__Your assignment__
Drop every picture and give the entries back exactly.
START Data for analysis
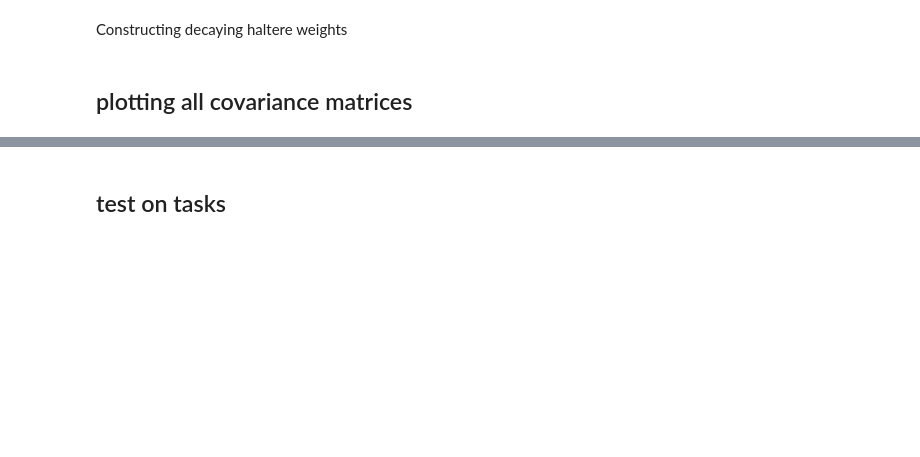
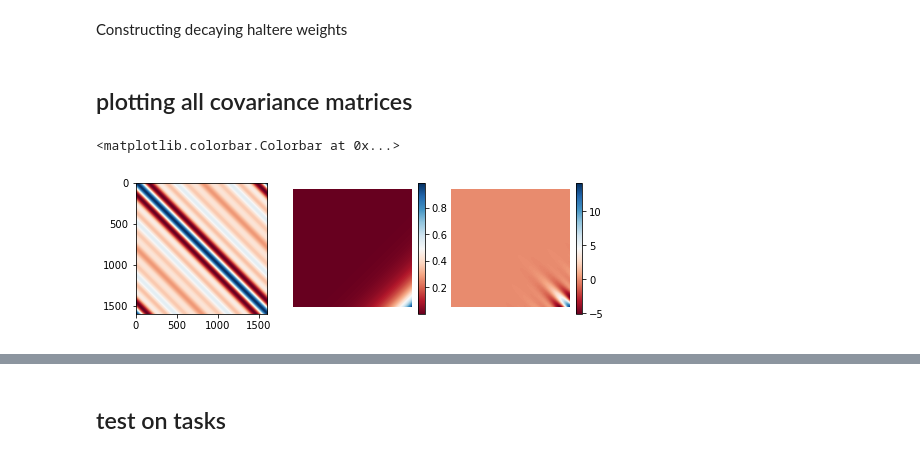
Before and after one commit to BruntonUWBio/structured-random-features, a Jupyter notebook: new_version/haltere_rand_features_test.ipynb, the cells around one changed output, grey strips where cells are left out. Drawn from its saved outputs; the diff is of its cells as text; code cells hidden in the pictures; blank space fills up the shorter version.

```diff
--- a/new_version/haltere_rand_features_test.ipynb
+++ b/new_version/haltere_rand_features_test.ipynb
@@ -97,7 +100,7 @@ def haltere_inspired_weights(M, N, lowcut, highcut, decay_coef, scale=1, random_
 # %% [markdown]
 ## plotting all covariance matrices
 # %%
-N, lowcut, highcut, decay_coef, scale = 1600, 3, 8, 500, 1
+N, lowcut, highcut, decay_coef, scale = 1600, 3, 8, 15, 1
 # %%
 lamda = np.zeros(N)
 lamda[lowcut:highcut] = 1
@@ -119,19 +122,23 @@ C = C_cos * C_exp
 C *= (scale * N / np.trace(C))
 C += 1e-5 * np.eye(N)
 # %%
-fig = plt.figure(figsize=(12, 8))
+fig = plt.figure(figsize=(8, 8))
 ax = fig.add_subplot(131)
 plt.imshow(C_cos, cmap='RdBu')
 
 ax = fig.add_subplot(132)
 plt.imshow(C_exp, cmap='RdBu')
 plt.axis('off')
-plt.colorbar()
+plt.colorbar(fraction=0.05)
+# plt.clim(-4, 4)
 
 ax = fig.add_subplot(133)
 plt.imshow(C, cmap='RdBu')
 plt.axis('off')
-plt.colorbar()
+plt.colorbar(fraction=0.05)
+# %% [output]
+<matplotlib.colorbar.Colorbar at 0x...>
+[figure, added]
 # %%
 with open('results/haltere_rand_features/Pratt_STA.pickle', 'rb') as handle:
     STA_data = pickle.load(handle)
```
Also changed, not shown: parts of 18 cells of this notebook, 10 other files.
END Data for analysis
__Answer to this exercise__
Before and after one commit to BruntonUWBio/structured-random-features, a Jupyter notebook: new_version/haltere_rand_features_test.ipynb, the cells around one changed output, grey strips where cells are left out. Drawn from its saved outputs; the diff is of its cells as text; code cells hidden in the pictures; blank space fills up the shorter version.

```diff
--- a/new_version/haltere_rand_features_test.ipynb
+++ b/new_version/haltere_rand_features_test.ipynb
@@ -97,7 +100,7 @@ def haltere_inspired_weights(M, N, lowcut, highcut, decay_coef, scale=1, random_
 # %% [markdown]
 ## plotting all covariance matrices
 # %%
-N, lowcut, highcut, decay_coef, scale = 1600, 3, 8, 500, 1
+N, lowcut, highcut, decay_coef, scale = 1600, 3, 8, 15, 1
 # %%
 lamda = np.zeros(N)
 lamda[lowcut:highcut] = 1
@@ -119,19 +122,23 @@ C = C_cos * C_exp
 C *= (scale * N / np.trace(C))
 C += 1e-5 * np.eye(N)
 # %%
-fig = plt.figure(figsize=(12, 8))
+fig = plt.figure(figsize=(8, 8))
 ax = fig.add_subplot(131)
 plt.imshow(C_cos, cmap='RdBu')
 
 ax = fig.add_subplot(132)
 plt.imshow(C_exp, cmap='RdBu')
 plt.axis('off')
-plt.colorbar()
+plt.colorbar(fraction=0.05)
+# plt.clim(-4, 4)
 
 ax = fig.add_subplot(133)
 plt.imshow(C, cmap='RdBu')
 plt.axis('off')
-plt.colorbar()
+plt.colorbar(fraction=0.05)
+# %% [output]
+<matplotlib.colorbar.Colorbar at 0x...>
+[figure, added]
 # %%
 with open('results/haltere_rand_features/Pratt_STA.pickle', 'rb') as handle:
     STA_data = pickle.load(handle)
```
Also changed, not shown: parts of 18 cells of this notebook, 10 other files.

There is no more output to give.